**Problem:** Wherever the word "innovation" appears in a line of the data, that line should be copied.

Extracted records:
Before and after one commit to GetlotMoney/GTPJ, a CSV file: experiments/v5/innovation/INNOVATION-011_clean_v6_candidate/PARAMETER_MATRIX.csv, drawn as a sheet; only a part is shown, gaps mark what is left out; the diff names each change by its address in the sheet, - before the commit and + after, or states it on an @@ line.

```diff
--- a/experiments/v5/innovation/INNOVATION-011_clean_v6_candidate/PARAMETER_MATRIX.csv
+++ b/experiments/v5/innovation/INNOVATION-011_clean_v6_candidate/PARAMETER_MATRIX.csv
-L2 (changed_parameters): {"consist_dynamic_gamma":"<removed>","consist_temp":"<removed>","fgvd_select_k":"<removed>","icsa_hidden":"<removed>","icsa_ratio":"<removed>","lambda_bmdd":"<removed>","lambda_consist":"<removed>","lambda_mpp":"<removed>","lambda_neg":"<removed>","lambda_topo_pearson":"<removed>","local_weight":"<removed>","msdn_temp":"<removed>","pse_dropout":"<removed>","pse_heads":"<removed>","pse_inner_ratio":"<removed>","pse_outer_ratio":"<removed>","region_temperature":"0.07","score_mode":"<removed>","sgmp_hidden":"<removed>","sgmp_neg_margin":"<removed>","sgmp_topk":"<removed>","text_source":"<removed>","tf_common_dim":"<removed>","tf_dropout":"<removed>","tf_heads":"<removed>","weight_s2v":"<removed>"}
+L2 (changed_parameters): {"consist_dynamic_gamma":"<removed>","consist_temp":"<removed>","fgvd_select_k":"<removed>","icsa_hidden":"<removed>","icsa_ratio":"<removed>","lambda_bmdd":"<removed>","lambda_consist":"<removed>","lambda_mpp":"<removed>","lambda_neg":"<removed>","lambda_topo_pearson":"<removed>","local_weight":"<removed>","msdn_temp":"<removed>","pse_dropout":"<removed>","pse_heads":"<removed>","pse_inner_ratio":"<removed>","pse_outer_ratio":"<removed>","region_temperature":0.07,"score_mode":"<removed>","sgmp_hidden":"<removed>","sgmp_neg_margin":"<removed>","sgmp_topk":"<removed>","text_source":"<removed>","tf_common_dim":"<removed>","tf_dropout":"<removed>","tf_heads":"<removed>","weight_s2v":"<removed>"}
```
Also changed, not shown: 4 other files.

**Task solution:**
Before and after one commit to GetlotMoney/GTPJ, a CSV file: experiments/v5/innovation/INNOVATION-011_clean_v6_candidate/PARAMETER_MATRIX.csv, drawn as a sheet; only a part is shown, gaps mark what is left out; the diff names each change by its address in the sheet, - before the commit and + after, or states it on an @@ line.
--- a/experiments/v5/innovation/INNOVATION-011_clean_v6_candidate/PARAMETER_MATRIX.csv
+++ b/experiments/v5/innovation/INNOVATION-011_clean_v6_candidate/PARAMETER_MATRIX.csv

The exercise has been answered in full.